Pivotal. A turning point. A venue for strong ideas.
These are some of the terms that college students used to describe the 2017 white nationalist rally in Charlottesville, Virginia that claimed the life of Heather Heyer, a counter-protester who died when a man drove his car into a crowd.
Some students, who used these terms during interviews I conducted for a book I’m writing about politically engaged college students, identify with the alt-right, a white nationalist movement.
The Charlottesville rally took place on Aug. 11 and Aug. 12, 2017.
Many people across the country were alarmed by the white nationalist rally, condemning President Donald Trump for failing to condemn the rally strongly enough, and commenting that there were “fine people on both sides.” But for college students who identify with the alt-right, one of the biggest regrets they have about Charlottesville is that they weren’t there.
“I wanted to go, to be there.
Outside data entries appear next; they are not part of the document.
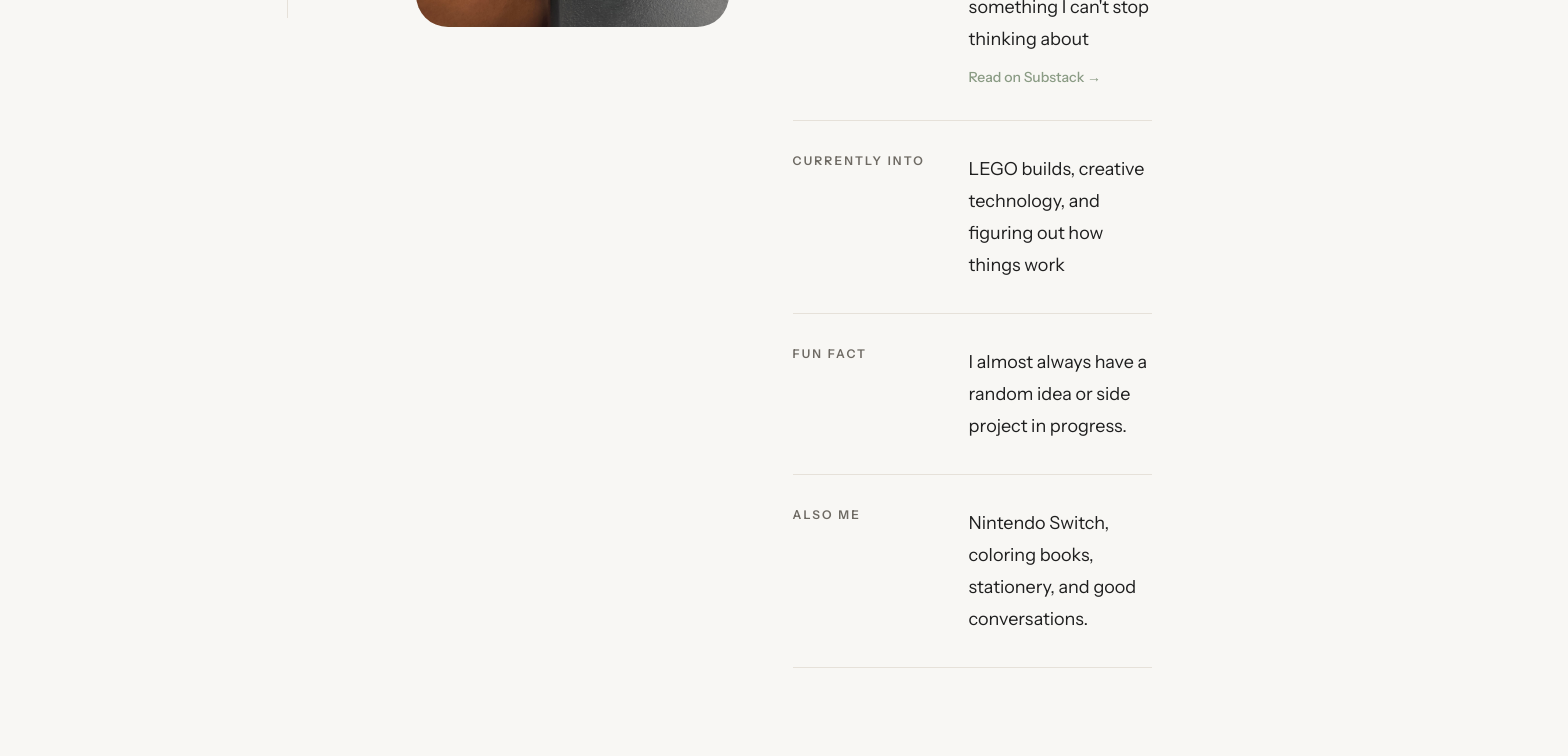
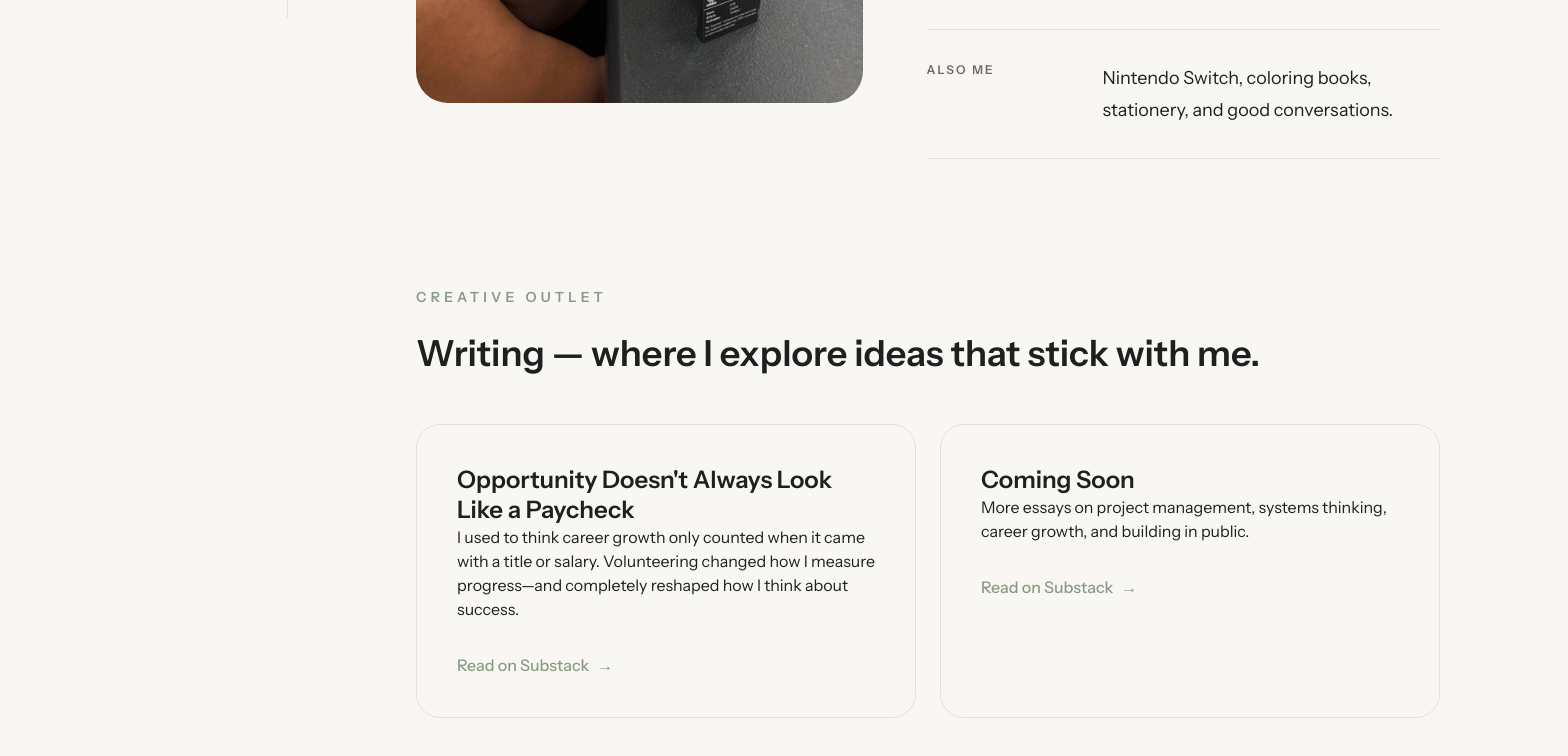
Before and after one commit to tanztylr/Tanza-Portfolio, a Next.js app: page /beyond in a window 1280 px wide. Shown: the part 782-1538 px from the top of the page, 1568 px wide, since content can reach past the window. Built offline with nearby package versions, Linux system fonts and the light colour scheme.

Commit message:
Experience page, page load times, and project carousel

```diff
--- a/app/beyond/page.tsx
+++ b/app/beyond/page.tsx
@@ -2,25 +2,27 @@
 
 import Navigation from "../components/Navigation";
 import FadeIn from "../components/FadeIn";
+import SubstackCarousel from "../components/SubstackCarousel";
 
-const facts = [
+type Fact = {
+  label: string;
+  value: string;
+  link?: string;
+  linkText?: string;
+};
+
+const facts: Fact[] = [
   {
     label: "Based In",
     value: "Atlanta, Georgia",
   },
   {
     label: "Currently Learning",
-    value: "Project management, AI, and product design",
-  },
-  {
-    label: "Creative Outlet",
-    value: "Writing — usually when I have something I can't stop thinking about",
-    link: "https://substack.com/@fineillsayit1",
-    linkText: "Read on Substack",
+    value: "Project management and product design.",
   },
   {
     label: "Currently Into",
-    value: "LEGO builds, creative technology, and figuring out how things work",
+    value: "LEGO builds, creative technology, and figuring out how things work.",
   },
   {
     label: "Fun Fact",
@@ -107,6 +109,18 @@ export default function BeyondPage() {
                 </div>
               </section>
             </FadeIn>
+            <FadeIn>
+  <section className="mt-32">
+    <p className="text-sm font-semibold uppercase tracking-[0.3em] text-[color:var(--accent)]">
+      Creative Outlet
+    </p>
+
+    <h2 className="mt-6 text-4xl font-semibold leading-tight">
+      Writing — where I explore ideas that stick with me.
+    </h2>
+<SubstackCarousel />
+  </section>
+</FadeIn>
 
           </div>
         </div>
--- /dev/null
+++ b/app/components/SubstackCarousel.tsx
@@ -0,0 +1,93 @@
+"use client";
+
+import { useRef } from "react";
+import { motion, useMotionValue, animate } from "motion/react";
+
+const articles = [
+  {
+    title: "Opportunity Doesn't Always Look Like a Paycheck",
+    excerpt:
+      "I used to think career growth only counted when it came with a title or salary. Volunteering changed how I measure progress—and completely reshaped how I think about success.",
+    url: "https://substack.com/@fineillsayit1",
+  },
+  {
+    title: "Coming Soon",
+    excerpt:
+      "More essays on project management, systems thinking, career growth, and building in public.",
+    url: "https://substack.com/@fineillsayit1",
+  },
+  {
+    title: "Coming Soon",
+    excerpt:
+      "This space will grow as I publish more of the ideas I've been collecting.",
+    url: "https://substack.com/@fineillsayit1",
+  },
+];
+
+export default function SubstackCarousel() {
+  const containerRef = useRef<HTMLDivElement>(null);
+const trackRef = useRef<HTMLDivElement>(null);
+
+const x = useMotionValue(0);
+  return (
+    <div
+  ref={containerRef}
+  className="mt-12 overflow-hidden"
+  onMouseMove={(e) => {
+
+  if (!containerRef.current) return;
+
+
+  const rect = containerRef.current.getBoundingClientRect();
+
+  const mouseX = e.clientX - rect.left;
+
+  const percentage = mouseX / rect.width;
+
+  if (!trackRef.current) return;
+
+  const maxOffset = Math.max(
+    trackRef.current.scrollWidth - rect.width,
+    0
+  );
+
+  animate(x, -(maxOffset * percentage), {
+    type: "spring",
+    stiffness: 70,
+    damping: 20,
+  });
+}}
+>
+  <motion.div
+  ref={trackRef}
+  style={{ x }}
+  className="flex gap-6"
+>
+      {articles.map((article, index) => (
+        <div
+  key={index}
+  className="group w-[500px] shrink-0 snap-start rounded-3xl border border-[color:var(--border)] p-10 transition-all duration-300 hover:border-[color:var(--accent)] hover:-translate-y-1"
+>
+          <h3 className="text-2xl font-semibold leading-tight transition-colors duration-300 group-hover:text-[color:var(--accent)]">
+  {article.title}
+</h3>
+          <p>{article.excerpt}</p>
+
+          <a
+  href={article.url}
+  target="_blank"
+  rel="noopener noreferrer"
+  className="mt-8 inline-flex items-center gap-2 font-medium text-[color:var(--accent)]"
+>
+  Read on Substack
+
+  <span className="transition-transform duration-300 group-hover:translate-x-1">
+    →
+  </span>
+</a>
+        </div>
+            ))}
+    </motion.div>
+</div>
+  );
+}
--- a/app/globals.css
+++ b/app/globals.css
@@ -74,3 +74,8 @@ body {
     opacity: 1;
   }
 }
+/* Hide horizontal scrollbars */
+
+::-webkit-scrollbar {
+  display: none;
+}
--- a/package.json
+++ b/package.json
@@ -12,6 +12,7 @@
     "embla-carousel-react": "^8.6.0",
     "framer-motion": "^12.42.2",
     "lucide-react": "^1.24.0",
+    "motion": "^12.42.2",
     "next": "16.2.10",
     "react": "19.2.4",
     "react-dom": "19.2.4",
```
Also changed, not shown: 1 other file (tests, documents, lock files or other folders).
I was still in high school, so I couldn’t,” a 19-year-old male student at a large state school in the Northeast told me. “But now, if something like that was planned? I’d be there.”
Other alt-right students told me how the rally represented a political awakening.
“Charlottesville was the first time I realized that there were other people like me, not in chat rooms and anonymous,” one 20-year-old male student at a small private school on the West Coast told me. “I knew we could change the country if we wanted.”
As a scholar who studies the Holocaust, genocide and other hard histories, I’m troubled yet intrigued by the students’ positive perspectives on a rally that began with angry, tiki-torch wielding white men marching through town giving heil salutes and chanting things such as “Jews will not replace us.”
As a result, I was drawn to learn about the circumstances that lead alt-right students to admire those actions.
Taking a closer look
The way alt-right individuals portray themselves online contrasts to how many present in person. Online, they present as angry, anti-semitic and unwavering in their beliefs. I’ve interviewed dozens of these young men in the past several months who attend different colleges throughout the nation. As individuals, I’ve found a number of these young men to be willing to be challenged on their political thinking and engagement.
This is not meant to suggest that I believe all viewpoints are equally valid, or deserve airtime. But I do believe that we’ve stopped the discussion about divergent ideas, and need to renew it. Even if we wildly disagree with some of those ideas, even if they go against what we believe, more conversation would do us all some good.
And so I’ve begun talking to alt-right students. Thus far, all of them have been young men.
One alt-right student spoke of how he wasn’t interested in politics before Charlottesville because he thought maybe politics didn’t affect him personally. But his viewpoints changed when he saw his dad lose his manufacturing job “and things got tight.”
“I was angry a lot. I didn’t know that there were so many angry people until Trump came down the escalator,” the student told me. “He said what I was thinking, sort of.”
When the Charlottesville rally took place the student saw “people who were angry, who cared about America, who wanted to say what was on their mind.” That made him realize that “politics wasn’t just for some people.”
“I’d say it was pivotal for me. I could say what I was thinking,” the student said. “I became interested in the economy, in why things were so bad for us. And I came to agree with what I heard from Charlottesville.”
The strong political beliefs of these students are unusual. One in 10 voters in the 2020 election will be members of Gen Z, but most college students are ambivalent about political parties and even the future of democracy. While alt-right students sit outside of the mainstream, all of the students I’ve spoken with have stated that they plan to vote for Donald J. Trump – and, yes, they always use his middle initial.
Some of the students I spoke with spontaneously expressed that they regretted the violence that took place, but placed blame on the counter-protesters.
Understanding and evolving
I have also found that these students are not as entrenched in their beliefs as some may think.
For instance, one student told me he arrived on campus as “virulently anti-semitic and a Confederate apologist.” He said he was scapegoating Jews and African Americans for blocking him from his utopia, from having a job he loves, and Jews in particular for supposedly controlling the media and the money in this country.
Then he took a Civil War course and explained some of his beliefs to his professor. Rather than castigate him, his professor acknowledged his viewpoints and pointed this young man on to more credible research.
The student reconsidered his views that slavery was the “first only true way to do things, because blacks are inferior to whites.” And if he was wrong about the South and slavery, the student says he thought to himself, maybe he was wrong about other things, too. He began to investigate what he calls “the Jewish question,” and found that “the Jews were not controlling everything, probably.”
“I was starting to think violence was the answer,” the student told me. “And then I realized that maybe I had more to learn.”
This student’s experience is consistent with research that has shown how one year of college can lead students to become more appreciative of different viewpoints.
For instance, a 2017 report found that one year after starting college, 63% and 49% of students hold appreciative attitudes toward liberals and conservatives, respectively – an increase of 8 percentage points for each group.
The student who changed his extremist views demonstrates how dialogue – as uncomfortable as it may be – opens many avenues for students to change what many believe to be racist, or extremist ideas. This change can take place even among those who look back at Charlottesville with a sense of nostalgia that the rest of the nation does not share.